Top earning lobbyists take a small hit as corps approaches pre-pandemic levels

The Maryland State House. Photo by Bryan P. Sears.

Maryland’s top echelon of lobbyists earned slightly less during a six-month period that includes the most recent legislative session compared to a year ago and their share of every dollar spent on lobbying fell to its second-lowest point in four years.

Growth in the total number of registered lobbyists — more than 660 — is nearly back to pre-pandemic levels, according to a review of data from the Maryland State Ethics Commission. The 13% increase year over year has driven a related surge in lobbyists who reported making at least $50,000 during the Nov. 1, 2022 and April 30, 2023 reporting period.

Nearly 150 lobbyists reported earnings of at least $50,000. In all, that group earned more than $39.4 million or 89 cents of every dollar spent on such activities. That represents a 6% increase over the same period a year ago, according to an analysis of data from the Maryland State Ethics Commission.
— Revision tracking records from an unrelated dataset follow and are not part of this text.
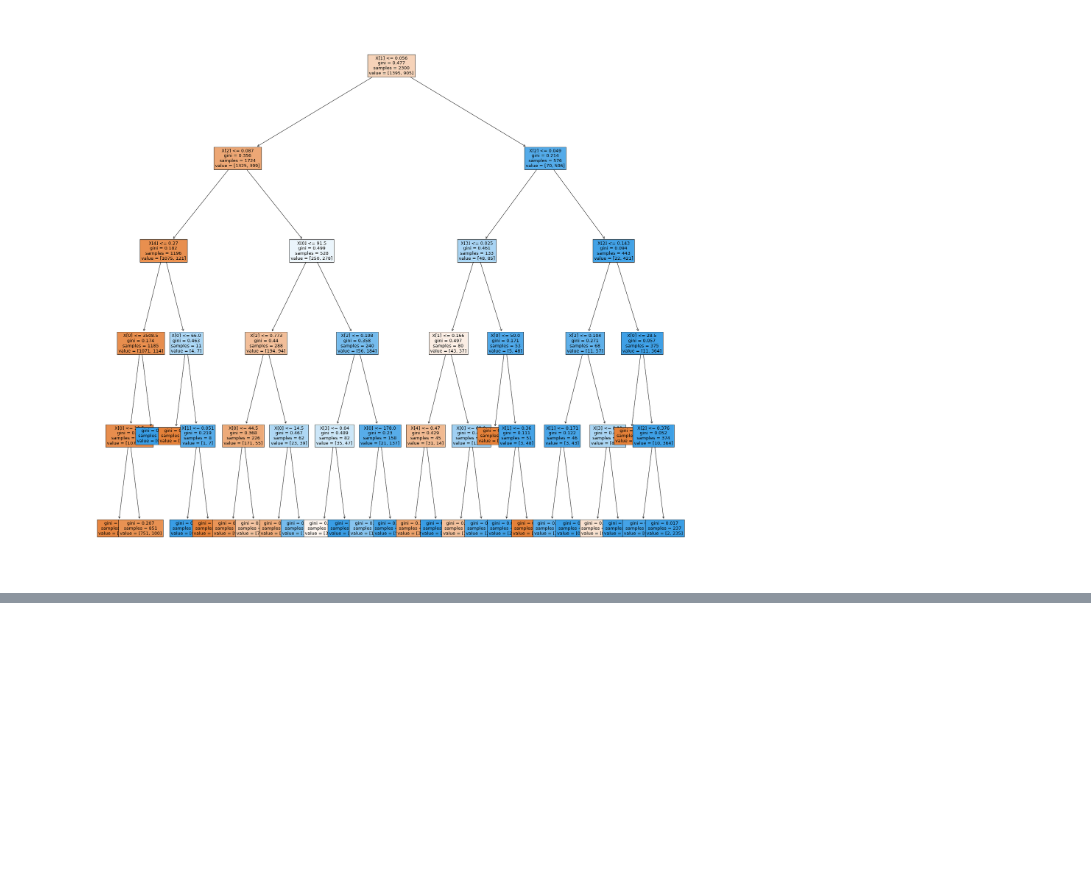
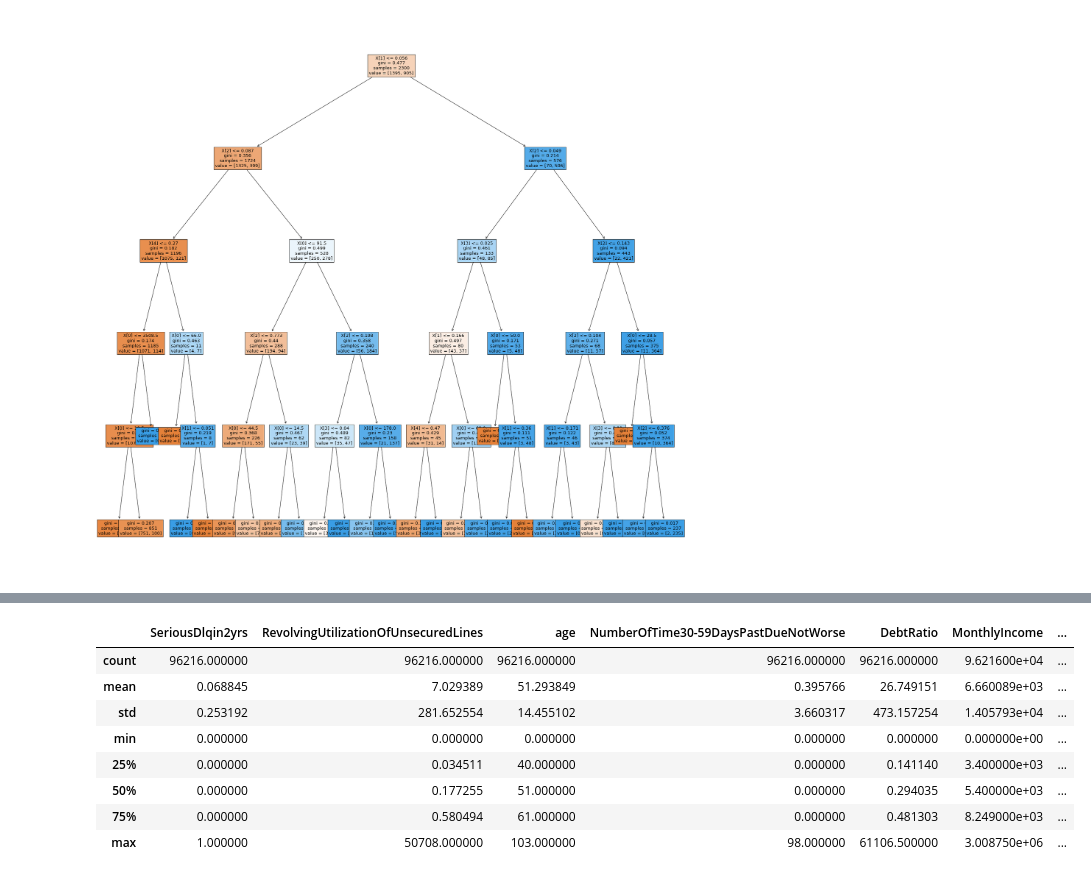
Before and after one commit to dumaevrinat/machine_learning_labs, a Jupyter notebook: Lab 1 Classification.ipynb, the cells around one changed output, grey strips where cells are left out. Cells and saved outputs as stored; diff of their text form; code cells hidden in the pictures; blank space fills up the shorter version.

```diff
--- a/Lab 1 Classification.ipynb
+++ b/Lab 1 Classification.ipynb
@@ -791,0 +845,14 @@ plt.show()
+# %%
+data_bank_train = pd.read_csv('lab1_files/bank_scoring_train.csv', sep='\t')
+data_bank_test = pd.read_csv('lab1_files/bank_scoring_test.csv', sep='\t')
+data_bank_train.describe()
+# %% [output]
+|  | SeriousDlqin2yrs | RevolvingUtilizationOfUnsecuredLines | age | NumberOfTime30-59DaysPastDueNotWorse | DebtRatio | MonthlyIncome | ... |
+| count | 96216.000000 | 96216.000000 | 96216.000000 | 96216.000000 | 96216.000000 | 9.621600e+04 | ... |
+| mean | 0.068845 | 7.029389 | 51.293849 | 0.395766 | 26.749151 | 6.660089e+03 | ... |
+| std | 0.253192 | 281.652554 | 14.455102 | 3.660317 | 473.157254 | 1.405793e+04 | ... |
+| min | 0.000000 | 0.000000 | 0.000000 | 0.000000 | 0.000000 | 0.000000e+00 | ... |
+| 25% | 0.000000 | 0.034511 | 40.000000 | 0.000000 | 0.141140 | 3.400000e+03 | ... |
+| 50% | 0.000000 | 0.177255 | 51.000000 | 0.000000 | 0.294035 | 5.400000e+03 | ... |
+| 75% | 0.000000 | 0.580494 | 61.000000 | 0.000000 | 0.481303 | 8.249000e+03 | ... |
+| max | 1.000000 | 50708.000000 | 103.000000 | 98.000000 | 61106.500000 | 3.008750e+06 | ... |
```
Also changed, not shown: parts of 16 cells of this notebook.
At the same time, the state’s top 10 earners in the lobbying corps took home less than 33 cents of every lobbying dollar. That is down nearly two points from the same time a year ago and under the average of the previous three years.

But don’t weep for the state’s top lobbyists just yet. The decrease in gross earnings — less than two-tenths of a percent compared to a year ago — won’t likely force changes in anyone’s standard of living.

In all, 664 lobbyists appear on the Maryland State Ethics Commission’s lobbyist compensation report. The report covers Nov. 1, 2022 through April 30, 2023.

Six lobbyists reported earnings of $1 million or more — about 25 cents of every lobbying dollar in the period. That’s down from nearly 27 cents of each dollar a year ago.

Two lobbyists — Gerard E. Evans and Lisa Harris Jones — reported more than $2 million each. Evans, who has an Annapolis firm with his daughter Hayley, reported nearly $2.3 million a decrease of about $100,000.

Meanwhile, Jones’ earnings increased by about $360,000 compared to the same period a year ago.

Bruce Bereano reported more than $1.9 million, down about $345,000 compared to the same period a year ago.

In all, 43 lobbyists — about 6% of the 664 registered with the ethics commission — reported earnings of at least $250,000.

Earnings for those 43 totaled nearly $28.1 million. And while the gross dollar amount is an increase from $26.6 million in earnings a year ago, the group saw a negligible decrease in their share of each dollar spent.

Several lobbying firms boasted top earners, including Manis & Canning; Harris Jones Malone; Perry, White, Ross and Jacobson; Rifkin, Weiner, Livingston LLC; and Schwartz, Metz, Wise.

Here is a list of the lobbyists who earned $250,000 or more between Nov. 1 and April 30:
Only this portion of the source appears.